IP, Going Once ... Twice
Posted Aug 1, 2007 5:50 AM CST
By Jenny B. Davis
It was standing room only for business-suit types at Ocean Tomo’s Spring 2007 Live Intellectual Property Auction.
Investors, venture capital lawyers, entrepreneurs and, yes, even a patent troll or two had come together in the grand ballroom of Chicago’s Union League Club to witness the sale of millions of dollars’ worth of patents, trademarks, copyrights and domain names.
Auctions are nothing new in the world of IP, but usually they’re small, private affairs, says Andrew T. Ramer, who oversees the auctions for the Chicago-based merchant bank. In other words, nothing like what Ocean Tomo started doing in 2006, with its multi-lot, open-bar extravaganzas packaged with two days of specialized business seminars, a gala dinner and networking ops galore. “We wanted to make the event itself a centralized forum for who’s who in IP,” says Ramer. “When you bring that many decision-makers into the room, there are plenty of deals happening that we aren’t even involved in.”
And plenty that they are. That April afternoon, British auctioneer extraordinaire (and Antiques Roadshow regular) Charles Ross brought down his gavel on 67 lots, including a method to remotely test modem performance, an interference-cancellation system for electromagnetic receivers and the Q Grill, which was featured in Wired magazine.
The 34 lots that sold commanded an average price just higher than $408,000; one portfolio of video-on-demand patents garnered a record-making $3 million and change—and an enthusiastic round of applause.
Who bought what? It was impossible to tell because most bidders bypassed the very public floor in favor of the phone bank. The ability to bid anonymously—and to remain private, post-sale—is integral to the success of the auction, Ramer says. “If you’re a Motorola and you want to acquire IP, you don’t want people to know your strategic plans, and you don’t want people to know how much you’re willing to pay.”
Seller identities, however, are usually disclosed, and they range from venture-backed companies to universities to inventors. Ramer says he once sold a patent for $1.54 million that two Canadian men had kept in a drawer.

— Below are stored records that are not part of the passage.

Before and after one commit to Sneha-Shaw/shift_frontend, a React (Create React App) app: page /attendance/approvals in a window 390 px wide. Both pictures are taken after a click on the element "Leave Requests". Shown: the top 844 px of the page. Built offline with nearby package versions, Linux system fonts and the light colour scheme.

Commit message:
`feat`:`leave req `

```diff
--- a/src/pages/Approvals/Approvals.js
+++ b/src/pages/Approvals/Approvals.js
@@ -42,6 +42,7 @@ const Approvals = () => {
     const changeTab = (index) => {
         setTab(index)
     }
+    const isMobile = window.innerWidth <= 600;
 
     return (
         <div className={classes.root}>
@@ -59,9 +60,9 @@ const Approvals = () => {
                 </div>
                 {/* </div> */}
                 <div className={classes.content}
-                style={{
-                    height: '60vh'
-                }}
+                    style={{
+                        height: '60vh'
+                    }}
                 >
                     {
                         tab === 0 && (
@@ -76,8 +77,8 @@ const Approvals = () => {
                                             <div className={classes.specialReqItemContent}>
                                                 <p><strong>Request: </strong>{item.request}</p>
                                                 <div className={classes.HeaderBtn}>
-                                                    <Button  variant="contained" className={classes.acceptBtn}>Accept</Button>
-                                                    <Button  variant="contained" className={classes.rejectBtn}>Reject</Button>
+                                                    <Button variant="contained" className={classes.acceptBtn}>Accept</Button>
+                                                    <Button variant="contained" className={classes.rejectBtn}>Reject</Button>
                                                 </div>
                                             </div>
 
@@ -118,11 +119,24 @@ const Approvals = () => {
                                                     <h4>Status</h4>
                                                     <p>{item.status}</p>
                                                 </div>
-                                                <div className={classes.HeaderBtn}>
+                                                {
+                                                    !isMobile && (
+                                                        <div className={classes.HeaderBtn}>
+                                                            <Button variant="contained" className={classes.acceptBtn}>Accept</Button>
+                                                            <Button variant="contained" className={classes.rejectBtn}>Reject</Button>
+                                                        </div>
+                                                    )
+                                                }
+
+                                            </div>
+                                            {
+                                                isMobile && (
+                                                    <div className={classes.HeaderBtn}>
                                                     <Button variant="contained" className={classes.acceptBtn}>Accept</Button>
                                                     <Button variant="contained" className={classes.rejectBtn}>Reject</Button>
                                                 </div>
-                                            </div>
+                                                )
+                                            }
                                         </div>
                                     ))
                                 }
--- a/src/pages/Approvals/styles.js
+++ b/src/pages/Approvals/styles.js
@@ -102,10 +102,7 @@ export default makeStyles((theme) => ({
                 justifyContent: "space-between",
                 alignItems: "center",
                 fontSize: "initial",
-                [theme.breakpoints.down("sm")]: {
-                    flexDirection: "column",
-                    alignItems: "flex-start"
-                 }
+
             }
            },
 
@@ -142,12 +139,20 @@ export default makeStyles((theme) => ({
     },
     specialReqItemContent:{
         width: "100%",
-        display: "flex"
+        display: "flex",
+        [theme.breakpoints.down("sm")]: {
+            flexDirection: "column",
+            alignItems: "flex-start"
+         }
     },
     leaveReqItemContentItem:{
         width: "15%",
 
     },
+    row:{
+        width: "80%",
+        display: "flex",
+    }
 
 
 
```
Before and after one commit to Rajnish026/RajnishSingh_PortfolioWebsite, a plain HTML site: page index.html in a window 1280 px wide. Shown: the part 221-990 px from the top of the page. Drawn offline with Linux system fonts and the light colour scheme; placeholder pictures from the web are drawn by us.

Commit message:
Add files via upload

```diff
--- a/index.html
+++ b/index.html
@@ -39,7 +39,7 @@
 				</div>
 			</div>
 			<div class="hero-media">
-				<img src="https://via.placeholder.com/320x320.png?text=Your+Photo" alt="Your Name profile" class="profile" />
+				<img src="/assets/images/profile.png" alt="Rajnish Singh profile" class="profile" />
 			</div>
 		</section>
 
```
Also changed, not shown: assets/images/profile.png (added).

Ocean Tomo charges sellers a listing fee that’s typically between $1,000 and $6,000 plus a 15 percent seller’s premium on the final bid price. Lots are created logically, grouped by seller and purpose, and catalogs are issued about three months before the auction.
Interested buyers, once qualified and charged a $1,500 fee, can access due diligence and transfer documents via a password-protected online data room. They can also contact sellers in writing or through conference calls and in-person meetings. All sale prices include a 10 percent buyer’s premium, and sales are generally finalized within 20 business days.
Like sellers, buyers come from everywhere, and Ramer admits that the company scouts for sellers and does a “tremendous amount” of legwork to let potential buyers know what’s coming up for sale.
Yet surprises do happen. “There have been lots purchased at auction from buyers who did not do their due diligence,” Ramer says. “Their bid was fueled by the bidding activity on the floor.”